Which Bible Translation Should I Be Reading?


When choosing a Bible translation for yourself, the best way to go is to understand where the translation comes from and which approach to take.

While there is much debate over which Bible translation is the best, it’s also important to remember that there wasn’t always a way for people to read the Bible themselves. People were only able to listen to the Bible read aloud in church, and oftentimes it was read in Latin, many could not even understand.

How do we have a Bible in English?

William Tyndale was an English scholar who felt strongly that the Bible should be available to every believer and that it, not the elect few, should determine the doctrines of the church. Church authorities in England did not agree with him at the time and even persecuted him for his revolutionary perspective. Because of this, he had to escape to Germany in order to complete his translation of the New Testament. He worked “from dawn to dusk, six days a week, for 11 years” and even taught himself Hebrew in order to translate the Old Testament, as well. According to the Encyclopaedia Brittanica, “At the time of his death, several thousand copies of his New Testament had been printed; however, only one intact copy remains today at London’s British Library.” In July 1525, it was completed and the first copies were received in England in 1526. He was not able to complete his translation of the Old Testament before he was executed in 1536.

As he stood at the gallows to be hanged, it is believed that he prayed that God would “open the eyes of the King of England.” In an answer to his prayer, King Henry VIII instructed publishers to allow “the free and liberal use of the Bible in [the] native tongue.” This led to the King James Version, which was published in 1611 and is still used to this day.

The selection process

When discovering which Bible translation to use, it can be overwhelming for readers to decide on one.
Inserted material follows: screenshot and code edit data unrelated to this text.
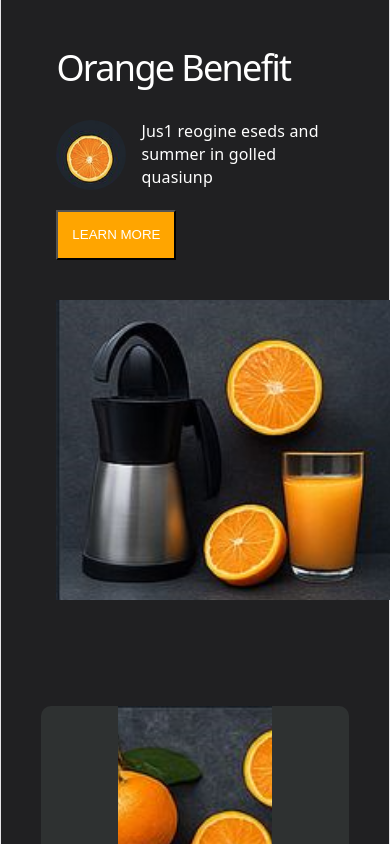
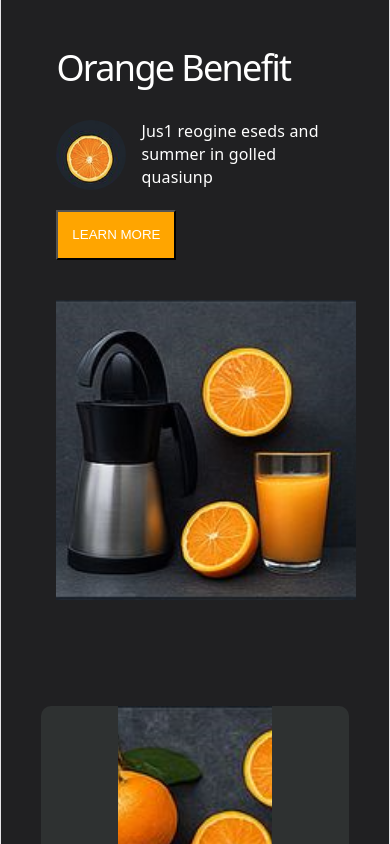
Before and after one commit to Neliswa084/ReactTS_UI, a React (Vite) app in the folder react-ui-challenge/: page / in a window 390 px wide. Shown: the part 733-1577 px from the top of the page. Built offline with nearby package versions, Linux system fonts and the light colour scheme.

Commit message:
Fixed the Orange benefit component the Large picture was overlaping to the end of the component

```diff
--- a/react-ui-challenge/src/components/OrangeBenefit/OrangeBenefit.module.css
+++ b/react-ui-challenge/src/components/OrangeBenefit/OrangeBenefit.module.css
@@ -60,6 +60,10 @@ width: 100% ;
   .section {
     flex-direction: column;
   }
+  .right img{
+     width: 300px;
+
+  }
 
 }
 @media (max-width: 992px) {
@@ -77,11 +81,3 @@ width: 100% ;
     flex-direction: column;
   }
 }
-
-@media (max-width: 350px)
-{
-  .right img{
-     width: 300px;
-
-  }
-}
```
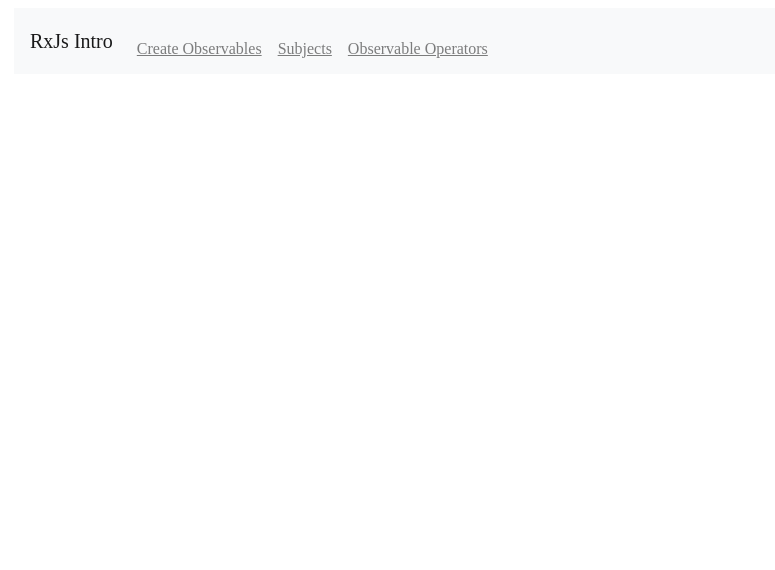
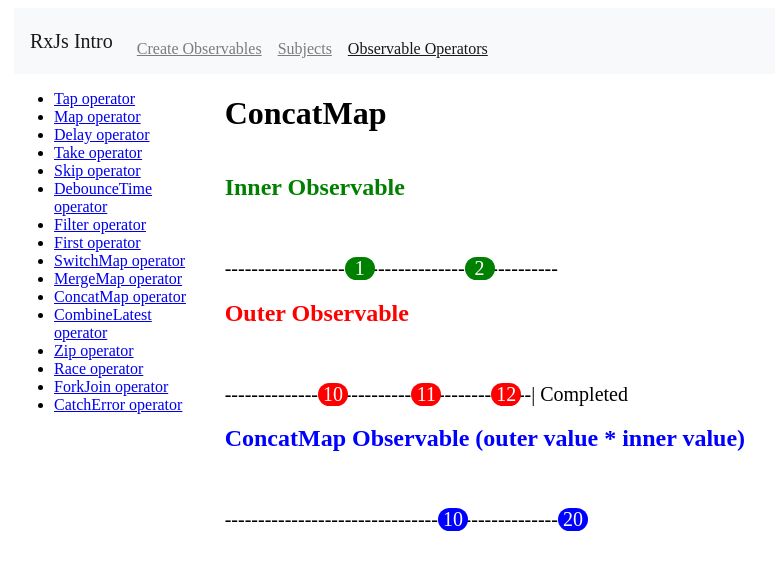
Before and after one commit to fgambarino/rxjs-intro, an Angular app: page /observable-operators/concat-map-operator in a window 1280 px wide. Before the commit this address led to /. Shown: the top 570 px of the page, without its empty margins (9-784 px from the left). Built offline with nearby package versions, Linux system fonts and the light colour scheme.

Commit message:
concat map added

```diff
--- a/src/app/app.module.ts
+++ b/src/app/app.module.ts
@@ -24,6 +24,7 @@
 import { CatchErrorOperatorComponent } from './components/catch-error-operator/catch-error-operator.component';
 import { TapOperatorComponent } from './components/tap-operator/tap-operator.component';
 import { ShowObsMarblesComponent } from './components/show-obs-marbles/show-obs-marbles.component';
+import { ConcatmapObservableComponent } from './components/concat-map-observable/concat-map-observable.component';
 
 @NgModule({
   declarations: [
@@ -48,10 +49,11 @@
     HomeComponent,
     CatchErrorOperatorComponent,
     TapOperatorComponent,
-    ShowObsMarblesComponent
+    ShowObsMarblesComponent,
+    ConcatmapObservableComponent,
   ],
   imports: [BrowserModule, AppRoutingModule, HttpClientModule],
   providers: [],
-  bootstrap: [AppComponent]
+  bootstrap: [AppComponent],
 })
 export class AppModule {}
--- /dev/null
+++ b/src/app/components/concat-map-observable/concat-map-observable.component.html
@@ -0,0 +1,28 @@
+<h1>ConcatMap</h1>
+<div class="row">
+  <div class="col">
+    <app-show-obs-marbles
+      title="Inner Observable"
+      color="green"
+      [observableInput]="sourceObservable2$"
+    ></app-show-obs-marbles>
+  </div>
+</div>
+<div class="row">
+  <div class="col">
+    <app-show-obs-marbles
+      title="Outer Observable"
+      color="red"
+      [observableInput]="sourceObservable$"
+    ></app-show-obs-marbles>
+  </div>
+</div>
+<div class="row">
+  <div class="col">
+    <app-show-obs-marbles
+      title="ConcatMap Observable (outer value * inner value)"
+      color="blue"
+      [observableInput]="newObservable$"
+    ></app-show-obs-marbles>
+  </div>
+</div>
--- /dev/null
+++ b/src/app/components/concat-map-observable/concat-map-observable.component.ts
@@ -0,0 +1,32 @@
+import { Component, OnInit } from '@angular/core';
+import { Observable, interval } from 'rxjs';
+import { take, map, concatMap } from 'rxjs/operators';
+
+@Component({
+  selector: 'app-concatmap-observable',
+  templateUrl: './concat-map-observable.component.html',
+  styleUrls: ['./concat-map-observable.component.scss'],
+})
+export class ConcatmapObservableComponent implements OnInit {
+  sourceObservable$: Observable<any>;
+  sourceObservable2$: Observable<any>;
+  newObservable$: Observable<any>;
+
+  constructor() {}
+
+  ngOnInit() {
+    this.sourceObservable$ = interval(1400).pipe(
+      take(3),
+      map((i) => i + 10)
+    );
+    this.sourceObservable2$ = interval(1800).pipe(
+      take(3),
+      map((i) => i + 1)
+    );
+    this.newObservable$ = this.sourceObservable$.pipe(
+      concatMap((outer) =>
+        this.sourceObservable2$.pipe(map((inner) => inner * outer))
+      )
+    );
+  }
+}
--- a/src/app/components/observable-operators/observable-operators.component.ts
+++ b/src/app/components/observable-operators/observable-operators.component.ts
@@ -3,7 +3,7 @@
 @Component({
   selector: 'app-observable-operators',
   templateUrl: './observable-operators.component.html',
-  styleUrls: ['./observable-operators.component.scss']
+  styleUrls: ['./observable-operators.component.scss'],
 })
 export class ObservableOperatorsComponent implements OnInit {
   operatorPages = [
@@ -17,11 +17,12 @@
     { url: 'first-operator', name: 'First operator️' },
     { url: 'switch-map-operator', name: 'SwitchMap operator' },
     { url: 'merge-map-operator', name: 'MergeMap operator' },
+    { url: 'concat-map-operator', name: 'ConcatMap operator' },
     { url: 'combine-latest-operator', name: 'CombineLatest operator' },
     { url: 'zip-operator', name: 'Zip operator' },
     { url: 'race-operator', name: 'Race operator' },
     { url: 'fork-join-operator', name: 'ForkJoin operator' },
-    { url: 'catch-error-operator', name: 'CatchError operator' }
+    { url: 'catch-error-operator', name: 'CatchError operator' },
   ];
 
   constructor() {}
```
Also changed, not shown: src/app/app-routing.module.ts (+8 -6 lines), src/app/components/concat-map-observable/concat-map-observable.component.scss (added).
The most important part is that it is a correct translation, although there are many different styles. When deciding how to choose a Bible, it’s important to think about the different methods of Bible translation.

1. A literal approach

The translator seeks to “render the original Greek, Hebrew or Aramaic into English as directly as possible.” Examples of this include the New American Standard Bible, the King James Version and the English Standard Version. As with all translations, sometimes the meaning of metaphorical sayings can be lost when literally translated, although the approach is still an excellent one.

2. The free approach

A style used when translators seek to show the ideas of scripture. Some Bibles that are written in this style are The Message, The Living Bible and the Phillips translation.

3. A middle road style

Also called the “dynamic equivalence approach,” this style uses a literal translation, but also allows some freedom when translating phrases into English. The most popular of this type is The New International Version.

According to Christian Post, the best way to study the Bible is to use one of all three of these biblical translations and cross-reference. This will allow you, as the reader, to understand better what is being said and to decipher the meanings of the text in order to apply them to your own life in the most effective way.

The website, Bible Study Tools, can be an effective way to study the Bible using different translations. Readers are able to place different translations of the same verse side by side in order to see the differences.